PROBLEM DETAILS :: Begin at the top of the records below and print each line exactly until the line containing "event rule still" has been printed; any pictures are to be left out.

(Change detection outputs)
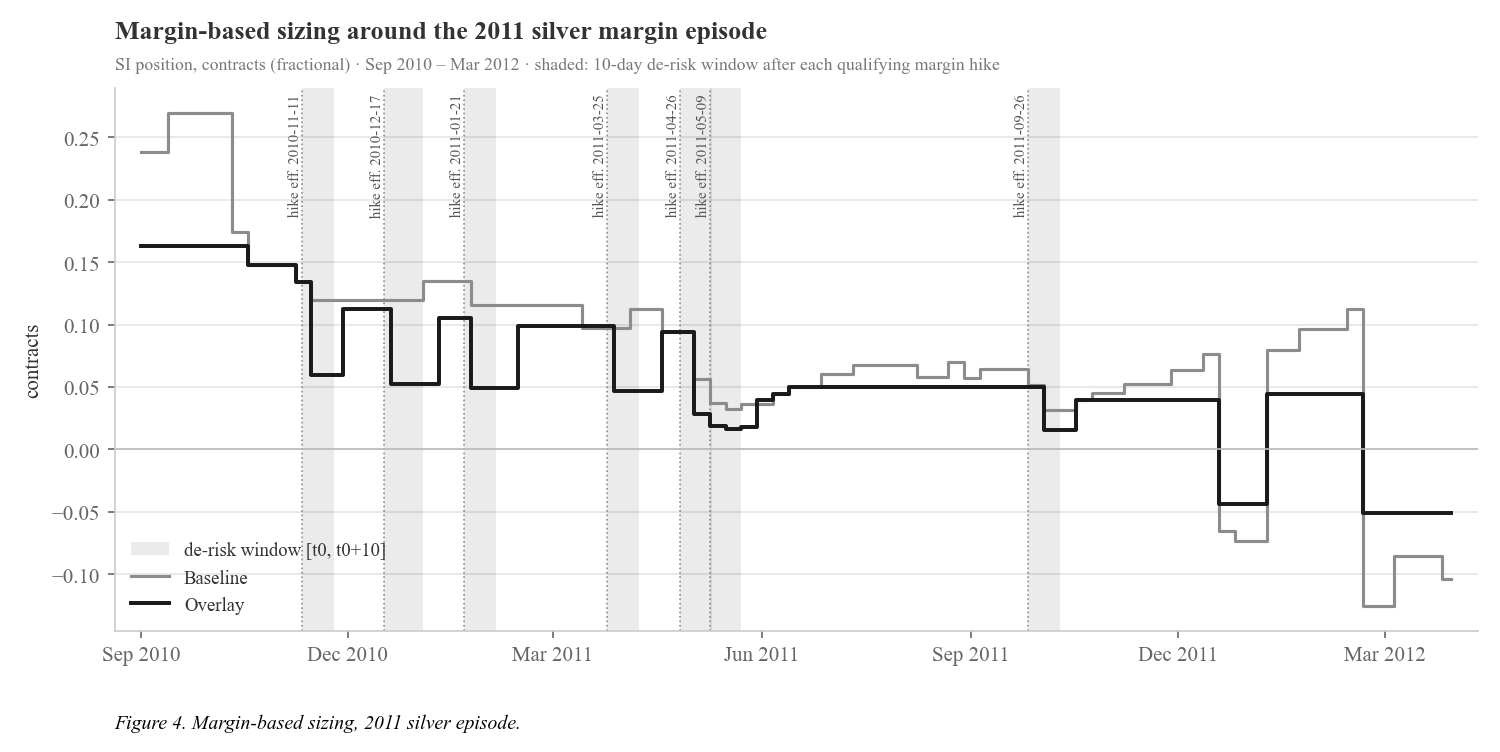
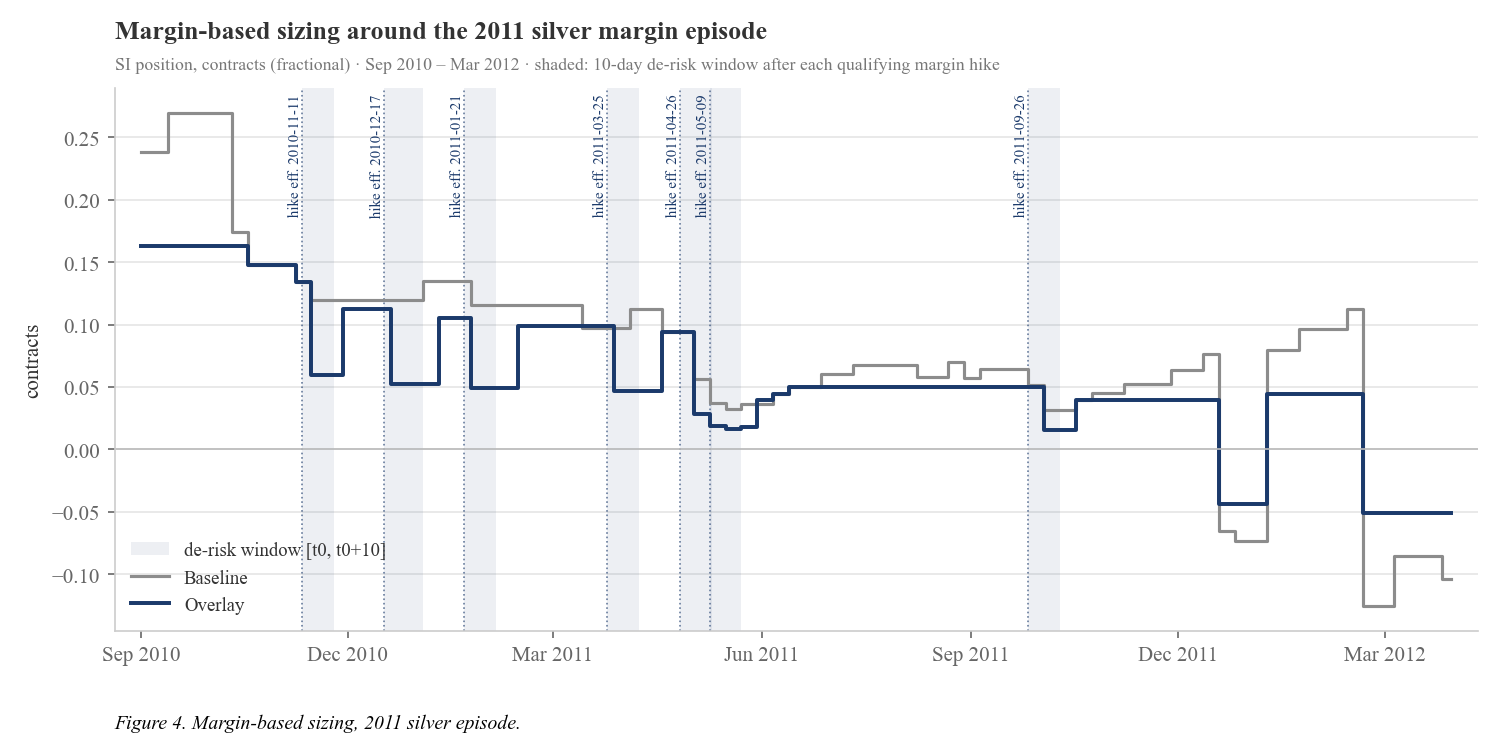
Exhibits: color palette restored, chunk comments in the code excerpts, no title em dashes
No change to strategy logic or results. backtest_path2.py gains ten
comment lines (a few words each, one above each chunk of the two excerpted
blocks) and no code lines; the backtest's own outputs (equity_curves,
drawdown, overlay_diagnostic PNGs) are byte-identical after the rerun and the
event rule still matches events_v3.csv (201 events).

- Palette: navy (#1b3a6b) for the overlay series, positive bars, event
  markers and table group headers; gray (#8c8c8c) baseline; muted red
  (#a94442) for losing years; shaded bands a light navy tint. Code exhibits
  use muted syntax colors (navy keywords, green strings, red numbers, gray
  italic comments).
- Titles of Figures 2, 3 and 5 lose their em dashes ("Cumulative net P&L,
  overlay vs baseline"; "Drawdown from high-water mark, five worst overlay
  episodes shaded"; "Annual net returns, overlay variant").
- Figures 6 and 7 re-excerpted with the comments: sizing block now lines
  258-276 (19 lines), event rule lines 151-173 (23 lines). The excerpt ranges
  are located by comment markers at render time, so later edits above the
  blocks cannot leave the figures pointing at stale line numbers.
- exhibits.md line references updated.

diff --git a/scripts/exhibit_restyle.py b/scripts/exhibit_restyle.py
@@ -6,9 +6,10 @@ reproduces the committed numbers exactly); drawdown-episode dates are taken
 verbatim from, and every summary-table value is parsed out of, the committed
 strategy_results.md; the two code exhibits are excerpts of backtest_path2.py
 itself, read from disk at render time (never retyped).
-Writes seven exhibit PNGs at 150 dpi — white background, grayscale only
-(near-black overlay, medium-gray baseline, light-gray shading), serif type,
-each with its caption rendered beneath in italic:
+Writes seven exhibit PNGs at 150 dpi — white background, a restrained palette
+(navy overlay, gray baseline, muted red for losing years, muted syntax colors
+in the code exhibits), serif type, each with its caption rendered beneath in
+italic:
   FIG1_summary.png, FIG2_equity.png, FIG3_drawdown.png, FIG4_si2011.png,
   FIG5_annual.png, FIG6_sizing_code.png, FIG7_event_code.png
 strategy_results.md is snapshot/restored, not modified. Needs pygments for the
@@ -46,11 +47,12 @@ events = bt["events"]
 td_shift = bt["td_shift"]
 
 # ------------------------------------------------------------- shared style
-# grayscale only: near-black overlay, medium-gray baseline, light-gray bands
-OVERLAY = "#1a1a1a"       # overlay series, positive bars
-BASELINE = "#8c8c8c"      # baseline series, negative bars
-MARK = "#555555"          # event markers and their labels
-SHADE = dict(color="#000000", alpha=0.08, lw=0)   # light gray shaded bands
+# restrained palette: navy overlay, gray baseline, muted red for losing years
+NAVY = "#1b3a6b"          # overlay series, positive bars, event markers, headers
+GRAY = "#8c8c8c"          # baseline series
+RED = "#a94442"           # negative bars
+LABEL = "#555555"         # drawdown episode labels
+SHADE = dict(color=NAVY, alpha=0.08, lw=0)   # light navy-tinted bands
 BLACK = "#000000"
 INK = "#333333"
 FAINT = "#777777"
@@ -125,14 +127,14 @@ DT = pd.to_datetime(all_days)
 # ---------------------------------------------------- FIG2: cumulative net P&L
 def fig_equity():
     fig, ax = chart(10, 5.2)
-    for key, c, lw, lbl in [("overlay", OVERLAY, 2.0, "Overlay"),
-                            ("baseline", BASELINE, 1.6, "Baseline")]:
+    for key, c, lw, lbl in [("overlay", NAVY, 2.0, "Overlay"),
+                            ("baseline", GRAY, 1.6, "Baseline")]:
         y = PORT[key].net.cumsum() / CAPITAL * 100
         ax.plot(DT, y, color=c, lw=lw, label=lbl)
         ax.annotate(lbl, (DT[-1], y.iloc[-1]), xytext=(6, 0),
                     textcoords="offset points", color=c, fontsize=9.5,
                     fontweight="bold", va="center")
-    headed(ax, "Cumulative net P&L — overlay vs baseline", SUB_FULL)
+    headed(ax, "Cumulative net P&L, overlay vs baseline", SUB_FULL)
     ax.set_ylabel("% of capital")
     date_axis(ax)
     ax.margins(x=0.06)
@@ -150,8 +152,8 @@ EPISODES = [("1st worst −9.4%", "Jul 2008–Feb 2010", "2008-07-02", "2010-02-
 
 def fig_drawdown():
     fig, ax = chart(10, 4.6)
-    for key, c, lw, lbl in [("baseline", BASELINE, 1.3, "Baseline"),
-                            ("overlay", OVERLAY, 1.8, "Overlay")]:
+    for key, c, lw, lbl in [("baseline", GRAY, 1.3, "Baseline"),
+                            ("overlay", NAVY, 1.8, "Overlay")]:
         r = PORT[key].net.cumsum() / CAPITAL
         dd = ((r - r.cummax()) * 100).to_numpy(dtype=float)
         ax.plot(DT, dd, color=c, lw=lw, label=lbl)
@@ -160,9 +162,9 @@ def fig_drawdown():
         ax.axvspan(t0, t1, **SHADE)
         # labels at the episode midpoint, in the band below the deepest drawdown
         ax.text(t0 + (t1 - t0) / 2, -12.3, f"{line1}\n{line2}",
-                ha="center", va="top", fontsize=7.4, color=MARK)
+                ha="center", va="top", fontsize=7.4, color=LABEL)
     ax.set_ylim(-14.4, 0.6)
-    headed(ax, "Drawdown from high-water mark — five worst overlay episodes shaded",
+    headed(ax, "Drawdown from high-water mark, five worst overlay episodes shaded",
            SUB_FULL)
     ax.set_ylabel("% of capital")
     # legend in the header band, clear of the episode labels along the bottom
@@ -188,13 +190,13 @@ def fig_si2011():
             continue
         ax.axvspan(pd.to_datetime(t_e), pd.to_datetime(t_end), **SHADE,
                    label="de-risk window [t0, t0+10]" if first else None)
-        ax.axvline(pd.to_datetime(t_e), color=MARK, lw=0.8, ls=":", alpha=0.65)
+        ax.axvline(pd.to_datetime(t_e), color=NAVY, lw=0.8, ls=":", alpha=0.65)
         tr = mtransforms.blended_transform_factory(ax.transData, ax.transAxes)
         ax.text(pd.to_datetime(t_e), 0.99, f" hike eff. {d_e}", transform=tr,
-                rotation=90, va="top", ha="right", fontsize=7.2, color=MARK)
+                rotation=90, va="top", ha="right", fontsize=7.2, color=NAVY)
         first = False
-    for key, c, lw, lbl in [("baseline", BASELINE, 1.5, "Baseline"),
-                            ("overlay", OVERLAY, 1.9, "Overlay")]:
+    for key, c, lw, lbl in [("baseline", GRAY, 1.5, "Baseline"),
+                            ("overlay", NAVY, 1.9, "Overlay")]:
         ax.step(wdt, VARIANTS[key][P].pos_after[win], where="post",
                 color=c, lw=lw, label=lbl)
     ax.axhline(0, color="#bbbbbb", lw=0.8)
@@ -217,10 +219,10 @@ def fig_annual():
            for y in years]
     labels = [y if y != "2024" else "2024*" for y in years]
     fig, ax = chart(10, 4.4)
-    ax.bar(labels, ann, color=[OVERLAY if v >= 0 else BASELINE for v in ann],
+    ax.bar(labels, ann, color=[NAVY if v >= 0 else RED for v in ann],
            width=0.72, zorder=3)
     ax.axhline(0, color=INK, lw=1.3, zorder=4)
-    headed(ax, "Annual net returns — overlay variant",
+    headed(ax, "Annual net returns, overlay variant",
            "2001–2024 (*2024 through 03-28) · % of $500K capital · net of costs")
     ax.set_ylabel("% of capital")
     ax.tick_params(axis="x", rotation=60)
@@ -335,7 +337,8 @@ def fig_summary_table():
         x0, x1 = L + g * gw, L + (g + 1) * gw
         if g:
             rule(x0, y_top, x0, y_bot, INNER)
-        txt(x0 + PAD, y_head, title, fontsize=FS_H, fontweight="bold", va="center")
+        txt(x0 + PAD, y_head, title, fontsize=FS_H, fontweight="bold", color=NAVY,
+            va="center")
         for i, (name, val) in enumerate(rows):
             y = y_row0 + i * ROW
             txt(x0 + PAD, y, name, fontsize=FS_B, va="center")
@@ -348,7 +351,8 @@ def fig_summary_table():
         rule(x0, y_top2, x1, y_top2, OUTER)
         rule(x0, y_mid2, x1, y_mid2, INNER)
         rule(x0, y_bot2, x1, y_bot2, OUTER)
-        txt(x0 + PAD, y_head2, title, fontsize=FS_H, fontweight="bold", va="center")
+        txt(x0 + PAD, y_head2, title, fontsize=FS_H, fontweight="bold", color=NAVY,
+            va="center")
         cw = (x1 - x0 - 2 * PAD) / len(cols)
         for j, (lab, val) in enumerate(cols):
             xr = x0 + PAD + (j + 1) * cw
@@ -361,13 +365,14 @@ def fig_summary_table():
 
 # ------------------------------------------------ FIG6 / FIG7: code excerpts
 # Verbatim lines of the committed script, dedented for display and tokenized
-# with pygments; "highlighting" is grayscale — weight and shade instead of hue.
+# with pygments; muted syntax colors.
 CODE_FS = 9
 CODE_STYLE = [
-    (Token.Keyword, dict(fontweight="bold", color=BLACK)),
-    (Token.Operator.Word, dict(fontweight="bold", color=BLACK)),   # and, or, not, in, is
+    (Token.Keyword, dict(fontweight="bold", color=NAVY)),
+    (Token.Operator.Word, dict(fontweight="bold", color=NAVY)),   # and, or, not, in, is
     (Token.Comment, dict(fontstyle="italic", color=FAINT)),
-    (Token.Literal.String, dict(color=MARK)),
+    (Token.Literal.String, dict(color="#2e6b3f")),
+    (Token.Literal.Number, dict(color=RED)),
 ]
 
 
@@ -375,7 +380,16 @@ def token_style(ttype):
     for t, st in CODE_STYLE:
         if ttype in t:
             return st
-    return dict(color=OVERLAY)
+    return dict(color="#1a1a1a")
+
+
+def find_block(rel_path, first_marker, last_marker):
+    """Line range of the excerpt: from the line containing first_marker to the
+    next line whose stripped text equals last_marker."""
+    lines = (REPO / rel_path).read_text().splitlines()
+    first = next(i for i, l in enumerate(lines, 1) if first_marker in l)
+    last = next(i for i, l in enumerate(lines, 1) if i >= first and l.strip() == last_marker)
+    return rel_path, first, last
 
 
 def fig_code(n, rel_path, first, last):
@@ -414,10 +428,13 @@ def fig_code(n, rel_path, first, last):
 
 # sigma = max(realized, margin-implied) -> contract target, de-risk halving,
 # integer rounding (inside run_market's weekly loop)
-FIG6_SRC = ("scripts/backtest_path2.py", 253, 266)
+FIG6_SRC = find_block("scripts/backtest_path2.py",
+                      "# realized vol and margin-implied vol",
+                      "target = float(np.rint(target))")
 # maintenance level on a business-day grid, the >=5% five-day cumulative
 # increase test, and the 10-trading-day anchor clustering (qualifying_events)
-FIG7_SRC = ("scripts/backtest_path2.py", 151, 168)
+FIG7_SRC = find_block("scripts/backtest_path2.py",
+                      "# maintenance margin level by effective date", "i = j")
 
 if __name__ == "__main__":
     for make, name in ((fig_summary_table, "FIG1_summary.png"),
@@ -432,3 +449,5 @@ if __name__ == "__main__":
         plt.close(fig)
     print("wrote FIG1_summary, FIG2_equity, FIG3_drawdown, FIG4_si2011, "
           "FIG5_annual, FIG6_sizing_code, FIG7_event_code (.png)")
+    print(f"FIG6 excerpt: {FIG6_SRC[0]} lines {FIG6_SRC[1]}-{FIG6_SRC[2]} | "
+          f"FIG7 excerpt: {FIG7_SRC[0]} lines {FIG7_SRC[1]}-{FIG7_SRC[2]}")

diff --git a/scripts/backtest_path2.py b/scripts/backtest_path2.py
@@ -148,15 +148,20 @@ def ev_td_shift(prod, d, k):
 
 def qualifying_events(prod, start=None):
     g = margin[margin["product"] == prod].drop_duplicates("effective_date", keep="last")
+    # maintenance margin level by effective date
     lv = g.set_index("effective_date").maintenance.astype(float)
     pct = lv.pct_change()
+    # business-day grid, carried forward
     grid = pd.bdate_range(lv.index.min(), SPAN_END)
     level = lv.reindex(grid.strftime("%Y-%m-%d")).ffill()
+    # cumulative change over five business days
     cum5 = level / level.shift(5) - 1.0
+    # qualifying days: increases with cum5 >= 5%
     inc = set(d for d, v in pct.items() if v == v and v > 0)
     qd = sorted((d, float(cum5.loc[d])) for d in level.index
                 if d in inc and cum5.loc[d] == cum5.loc[d] and cum5.loc[d] >= 0.05
                 and (start is None or d >= start))
+    # anchor clustering: one event per 10 trading days
     ev, i = [], 0
     while i < len(qd):
         d0 = qd[i][0]
@@ -250,18 +255,23 @@ def run_market(p, variant, integer=False):
         if i >= SIG_LOOKBACK:
             chg = fr.A.iloc[i] - fr.A.iloc[i - SIG_LOOKBACK]
             sig = float(np.sign(chg))
+        # realized vol and margin-implied vol
         sigma_r = fr.ewma.iloc[i]
         ml = fr.mlevel.iloc[i]
         sigma_m = ml / Z_MARGIN if ml == ml else np.nan
+        # overlay uses the larger of the two
         if variant == "overlay":
             sigma = np.nanmax([sigma_r, sigma_m])
         else:
             sigma = sigma_r
+        # signed contracts for the vol budget
         target = 0.0
         if sig != 0.0 and sigma == sigma and sigma > 0:
             target = sig * BUDGET / sigma
+            # halve inside a post-hike de-risk window
             if variant == "overlay" and f in derisk_days[p]:
                 target *= 0.5
+        # integer pass: whole contracts
         if integer:
             target = float(np.rint(target))
         diag.append((f, sigma_r, sigma_m, target))

diff --git a/exhibits.md b/exhibits.md
@@ -33,12 +33,12 @@ with thinner returns after.
 
 ![Figure 6](FIG6_sizing_code.png)
 **Figure 6.** Position sizing implementation. scripts/backtest_path2.py lines
-253–266, verbatim: sigma = max(realized, margin-implied) and the contract
+258–276, verbatim: sigma = max(realized, margin-implied) and the contract
 target, with the de-risk halving and integer rounding.
 
 ![Figure 7](FIG7_event_code.png)
 **Figure 7.** Margin event detection. scripts/backtest_path2.py lines
-151–168, verbatim: maintenance level on a business-day grid, the ≥5% five-day
+151–173, verbatim: maintenance level on a business-day grid, the ≥5% five-day
 cumulative increase test, and the 10-trading-day anchor clustering.
 
 **Table 1.** Sub-periods, net (ann ret / ann vol / Sharpe / max DD).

YOUR SOLUTION ::
Exhibits: color palette restored, chunk comments in the code excerpts, no title em dashes
No change to strategy logic or results. backtest_path2.py gains ten
comment lines (a few words each, one above each chunk of the two excerpted
blocks) and no code lines; the backtest's own outputs (equity_curves,
drawdown, overlay_diagnostic PNGs) are byte-identical after the rerun and the
event rule still matches events_v3.csv (201 events).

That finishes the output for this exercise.